“1 in 5 women will experience sexual assault during her lifetime”.
As my noble friend Lady Hussein-Ece said, a recent survey found that almost every single young woman in this country—97%—had experienced sexual harassment. Is it not time to adopt towards sexual violence a version of the so-called “broken windows” policing, whereby early intervention aims to deter and prevent more serious crime?
The noble Baroness will see some of the things that we have done in relation to perpetrator strategies and approaches, DAPOs, DAPNs and stalking protection orders. These are all measures to nip problems in the bud and prevent them from escalating into what could end up as full-on violence.
My Lords, does my noble friend the Minister agree that one of the key things to make a difference to policing and the prevention of violence against women will be the Domestic Abuse Bill? It has been greatly improved by Members across this House, giving police clear new tools and challenging current norms of behaviour. Is it not now imperative that we get it on the statute book?
My noble friend is absolutely right, and it has been a pleasure to work with her, given all her experience—of course, she was part of the team that was at the heart of that Bill’s inception. It is crucial that we get it on the statute book; she is absolutely right that we have all worked together to achieve it. It has been much improved and, as so many noble Lords have said, it is a landmark Bill.
My Lords, I could not agree more with what we have just heard; it has been a privilege to listen to proceedings on that Bill and the noble Baroness in particular. I will make two points. First, as a nocturnal dog-walker of some decades, I have frequently noticed how walking behind a lone woman or girl is unsettling. The minute I cross the street, I see the shoulders relax; I suggest to my male colleagues that we ought to be more aware of that fact. Secondly, many in your Lordships’ House, and I include myself, have been pushing the police to come down more trenchantly on people who break the lockdown rules—Cheltenham was only a year ago. While the sensitivity displayed the other day was clearly wrong, we have to be honest and say that the police are damned if they do and damned if they do not. I feel that we have been pushing them to be more proactive in this field.

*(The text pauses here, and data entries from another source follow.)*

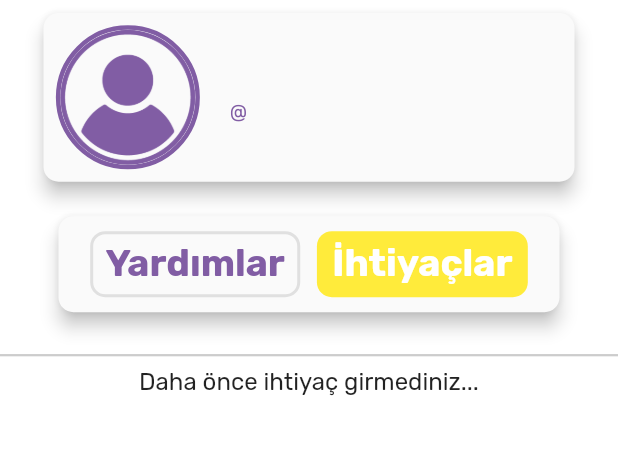
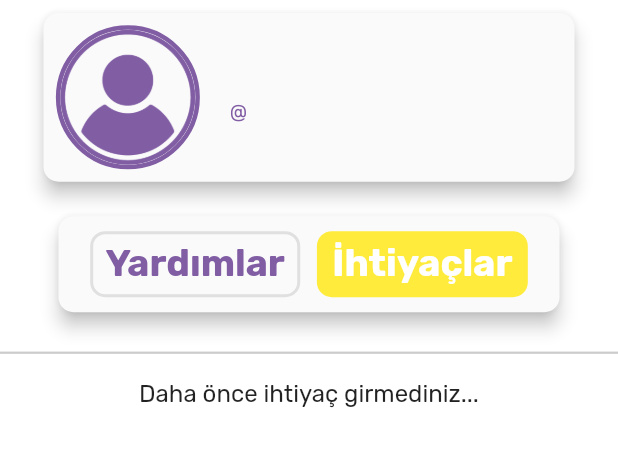
Before and after one commit to IsaTunahan/HelpHub, a Flutter app: the ProfileScreen screen opened by its route, after a tap on "İhtiyaçlar", on a phone screen of 412 x 824 dp, the part 77-544 px from its top. Run offline on Flutter 3.47's test engine with Material 2 defaults, Android fonts, the phone set to English and light mode, and no system bars; our stand-ins replace cloud_firestore, firebase_auth, firebase_core, firebase_storage, geocoding, google_fonts and 3 more; accounts and stored records are empty; network calls fail.

Commit message:
profil sayfasındaki overflow hatası çözüldü

```diff
--- a/lib/screens/home/home_swt/details/need_detail_screen.dart
+++ b/lib/screens/home/home_swt/details/need_detail_screen.dart
@@ -194,7 +194,7 @@ class _NeedDetailScreenState extends State<NeedDetailScreen> {
                 ),
               ),
               SizedBox(
-                height: screenHeight * 0.03,
+                height: screenHeight * 0.02,
               ),
               Padding(
                 padding: EdgeInsets.symmetric(
@@ -261,6 +261,9 @@ class _NeedDetailScreenState extends State<NeedDetailScreen> {
                     ),
                   ),
                 ),
+              ),
+              SizedBox(
+                height: screenHeight * 0.02,
               ),
               Padding(
                 padding: EdgeInsets.symmetric(
--- a/lib/screens/profile/prf_yrd_ihtc.dart
+++ b/lib/screens/profile/prf_yrd_ihtc.dart
@@ -19,7 +19,8 @@ class _CategorySwitcherWidgetState extends State<CategorySwitcherWidget> {
   Widget build(BuildContext context) {
     final screenWidth = MediaQuery.of(context).size.width;
 
-    return Column(
+    return Expanded(
+      child: Column(
         children: [
           Padding(
             padding: EdgeInsets.symmetric(
@@ -111,7 +112,15 @@ class _CategorySwitcherWidgetState extends State<CategorySwitcherWidget> {
               ),
             ),
           ),
-        IndexedStack(
+          const Divider(
+            color: AppColors.grey1,
+            thickness: 1.5,
+          ),
+          Expanded(
+            child: SingleChildScrollView(
+              child: Padding(
+                padding: const EdgeInsets.all(8.0),
+                child: IndexedStack(
                   index: _selectedIndex,
                   children: [
                     ProfilYardimlar(currentUserEmail: user.uid),
@@ -120,7 +129,11 @@ class _CategorySwitcherWidgetState extends State<CategorySwitcherWidget> {
                     )
                   ],
                 ),
+              ),
+            ),
+          ),
         ],
+      ),
     );
   }
 }
--- a/lib/screens/profile/profil_ihtiyaclar.dart
+++ b/lib/screens/profile/profil_ihtiyaclar.dart
@@ -94,17 +94,12 @@ class _ProfilIhtiyaclarState extends State<ProfilIhtiyaclar> {
     final screenWidth = MediaQuery.of(context).size.width;
     final screenHeight = MediaQuery.of(context).size.height;
 
-    return Expanded(
-      child: SingleChildScrollView(
+    return SingleChildScrollView(
       child: Column(
-          crossAxisAlignment: CrossAxisAlignment.start,
+        mainAxisAlignment: MainAxisAlignment.start,
         children: [
           Padding(
             padding: EdgeInsets.symmetric(vertical: screenHeight * 0.001),
-            ),
-            const Divider(
-              color: AppColors.grey1,
-              thickness: 1.5,
           ),
           isLoading
               ? const Center(
@@ -119,7 +114,7 @@ class _ProfilIhtiyaclarState extends State<ProfilIhtiyaclar> {
                     )
                   : ListView.builder(
                       shrinkWrap: true,
-                        physics: const NeverScrollableScrollPhysics(),
+                      physics: const AlwaysScrollableScrollPhysics(),
                       itemCount: documents.length,
                       itemBuilder: (context, index) {
                         final data =
@@ -170,12 +165,11 @@ class _ProfilIhtiyaclarState extends State<ProfilIhtiyaclar> {
                                                     BorderRadius.circular(10),
                                               ),
                                               child: Padding(
-                                                  padding: const EdgeInsets.all(
-                                                      10.0),
+                                                padding:
+                                                    const EdgeInsets.all(10.0),
                                                 child: ListTile(
                                                   onTap: () {
-                                                      Navigator.of(context)
-                                                          .pop();
+                                                    Navigator.of(context).pop();
                                                     showDialog(
                                                       context: context,
                                                       builder: (BuildContext
@@ -187,12 +181,14 @@ class _ProfilIhtiyaclarState extends State<ProfilIhtiyaclar> {
                                                               'Bu ihtiyacı silmek istediğinize emin misiniz?'),
                                                           actions: [
                                                             ElevatedButton(
-                                                                style: ElevatedButton
+                                                              style:
+                                                                  ElevatedButton
                                                                       .styleFrom(
                                                                 shape:
                                                                     RoundedRectangleBorder(
                                                                   borderRadius:
-                                                                        BorderRadius.circular(
+                                                                      BorderRadius
+                                                                          .circular(
                                                                               10),
                                                                 ),
                                                                 backgroundColor:
@@ -204,8 +200,7 @@ class _ProfilIhtiyaclarState extends State<ProfilIhtiyaclar> {
                                                                         context)
                                                                     .pop();
                                                               },
-                                                                child:
-                                                                    const Text(
+                                                              child: const Text(
                                                                 'İptal',
                                                                 style: TextStyle(
                                                                     color: AppColors
@@ -213,12 +208,14 @@ class _ProfilIhtiyaclarState extends State<ProfilIhtiyaclar> {
                                                               ),
                                                             ),
                                                             ElevatedButton(
-                                                                style: ElevatedButton
+                                                              style:
+                                                                  ElevatedButton
                                                                       .styleFrom(
                                                                 shape:
                                                                     RoundedRectangleBorder(
                                                                   borderRadius:
-                                                                        BorderRadius.circular(
+                                                                      BorderRadius
+                                                                          .circular(
                                                                               10),
                                                                 ),
                                                                 backgroundColor:
@@ -247,8 +244,7 @@ class _ProfilIhtiyaclarState extends State<ProfilIhtiyaclar> {
                                                                   _fetchProfileImageURL();
                                                                 });
                                                               },
-                                                                child:
-                                                                    const Text(
+                                                              child: const Text(
                                                                 'Sil',
                                                                 style: TextStyle(
                                                                     color: AppColors
@@ -262,14 +258,12 @@ class _ProfilIhtiyaclarState extends State<ProfilIhtiyaclar> {
                                                   },
                                                   leading: const Icon(
                                                     Icons.delete,
-                                                      color: AppColors
-                                                          .purple, // Sil butonunun rengi
+                                                    color: AppColors.purple,
                                                   ),
                                                   title: const Text(
                                                     'Sil',
                                                     style: TextStyle(
-                                                        color: AppColors
-                                                            .purple, // Sil butonunun rengi
+                                                      color: AppColors.purple,
                                                     ),
                                                   ),
                                                 ),
@@ -279,8 +273,7 @@ class _ProfilIhtiyaclarState extends State<ProfilIhtiyaclar> {
                                         ],
                                         child: const Icon(
                                           Icons.more_vert,
-                                            color: AppColors
-                                                .purple, // Üç nokta ikonunun rengi
+                                          color: AppColors.purple,
                                         ),
                                       ),
                                     ],
@@ -314,14 +307,12 @@ class _ProfilIhtiyaclarState extends State<ProfilIhtiyaclar> {
                                           ),
                                           Padding(
                                             padding: EdgeInsets.symmetric(
-                                                  vertical:
-                                                      screenHeight * 0.01),
+                                                vertical: screenHeight * 0.01),
                                             child: Row(
                                               children: [
                                                 Column(
                                                   crossAxisAlignment:
-                                                        CrossAxisAlignment
-                                                            .start,
+                                                      CrossAxisAlignment.start,
                                                   children: [
                                                     Text(
                                                       anakategori +
@@ -332,8 +323,7 @@ class _ProfilIhtiyaclarState extends State<ProfilIhtiyaclar> {
                                                               .darkGrey,
                                                           fontSize: 16,
                                                           fontWeight:
-                                                                FontWeight
-                                                                    .bold),
+                                                              FontWeight.bold),
                                                     ),
                                                     SizedBox(
                                                       height:
@@ -342,12 +332,11 @@ class _ProfilIhtiyaclarState extends State<ProfilIhtiyaclar> {
                                                     Text(
                                                       ihtiyac,
                                                       style: const TextStyle(
-                                                            color: AppColors
-                                                                .purple,
+                                                          color:
+                                                              AppColors.purple,
                                                           fontSize: 20,
                                                           fontWeight:
-                                                                FontWeight
-                                                                    .bold),
+                                                              FontWeight.bold),
                                                     ),
                                                   ],
                                                 ),
@@ -356,8 +345,7 @@ class _ProfilIhtiyaclarState extends State<ProfilIhtiyaclar> {
                                           ),
                                           Padding(
                                             padding: EdgeInsets.symmetric(
-                                                  vertical:
-                                                      screenHeight * 0.001),
+                                                vertical: screenHeight * 0.001),
                                           ),
                                           Row(children: [
                                             Row(
@@ -373,8 +361,8 @@ class _ProfilIhtiyaclarState extends State<ProfilIhtiyaclar> {
                                                   child: CircleAvatar(
                                                     backgroundColor:
                                                         Colors.grey.shade50,
-                                                      backgroundImage: _profileImageURL !=
-                                                              null
+                                                    backgroundImage:
+                                                        _profileImageURL != null
                                                             ? NetworkImage(
                                                                 _profileImageURL!)
                                                             : const AssetImage(
@@ -396,8 +384,7 @@ class _ProfilIhtiyaclarState extends State<ProfilIhtiyaclar> {
                                                 Text(
                                                   _username,
                                                   style: const TextStyle(
-                                                        color:
-                                                            AppColors.darkGrey,
+                                                      color: AppColors.darkGrey,
                                                       fontSize: 17,
                                                       fontWeight:
                                                           FontWeight.w500),
@@ -411,7 +398,8 @@ class _ProfilIhtiyaclarState extends State<ProfilIhtiyaclar> {
                                                 child: ElevatedButton(
                                                   onPressed: () {},
                                                   style: ElevatedButton.styleFrom(
-                                                        shape: RoundedRectangleBorder(
+                                                      shape:
+                                                          RoundedRectangleBorder(
                                                               borderRadius:
                                                                   BorderRadius
                                                                       .circular(
@@ -421,8 +409,7 @@ class _ProfilIhtiyaclarState extends State<ProfilIhtiyaclar> {
                                                   child: const Text(
                                                     "Detay",
                                                     style: TextStyle(
-                                                          color:
-                                                              AppColors.white),
+                                                        color: AppColors.white),
                                                   ),
                                                 ),
                                               ),
@@ -445,7 +432,6 @@ class _ProfilIhtiyaclarState extends State<ProfilIhtiyaclar> {
                     ),
         ],
       ),
-      ),
     );
   }
 }
--- a/lib/screens/profile/profile_screen.dart
+++ b/lib/screens/profile/profile_screen.dart
@@ -21,7 +21,6 @@ class _ProfileScreenState extends State<ProfileScreen> {
   String _firstName = '';
   String _lastName = '';
   String? _profileImageURL;
-
 
   Future<void> _fetchUserData() async {
     final user = FirebaseAuth.instance.currentUser;
@@ -73,7 +72,6 @@ class _ProfileScreenState extends State<ProfileScreen> {
   Widget build(BuildContext context) {
     final screenWidth = MediaQuery.of(context).size.width;
     final screenHeight = MediaQuery.of(context).size.height;
-
 
     return Scaffold(
       backgroundColor: AppColors.white,
@@ -163,7 +161,6 @@ class _ProfileScreenState extends State<ProfileScreen> {
             ),
           ),
           const CategorySwitcherWidget(),
-
         ],
       ),
     );
```
Also changed, not shown: lib/screens/home/home_swt/details/help_detail_screen.dart (+26 -5 lines), lib/screens/profile/profil_yardimlar.dart (+16 -30 lines). Lines whose indentation alone changed are shown as unchanged.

I totally acknowledge the noble Lord’s final point. It is also refreshing to hear a man say that he knows how women feel. I feel like that if I go for a run at night, and I thank him—I wish that there were more like him.
My Lords, my heart goes out to the family and friends of Sarah Everard—this is a nightmare that every parent has. I support the other speakers today and will ask the Minister about the Tom Winsor inquiry, which she mentioned. First, what are its terms, who else will be involved and what are its timings? It is important that it starts quickly, has short and sharp terms and reports within the next few months. It must not be an inquiry that goes on for years—the public and we would not take it seriously. Secondly, like many Members of this House, I have been on a number of demonstrations over my lifetime, and I have never seen the police behave in the way that they did on Saturday night. What is in the police training, towards men and women, that involves throwing a woman to the ground and jumping on her?
My Lords, the inquiry will establish just what did happen and the events that led up to Saturday night. As I said to a previous questioner, the scope and terms of the review will be announced and laid very quickly. I agree with the noble Baroness that it should take place at pace.
My Lords, the time allocated has elapsed. This is a very important issue and there were a number of noble Lords and noble Baronesses who wanted to get in and ask important questions, so I remind people of the importance of brevity for future questions and answers so that we can hear from everyone.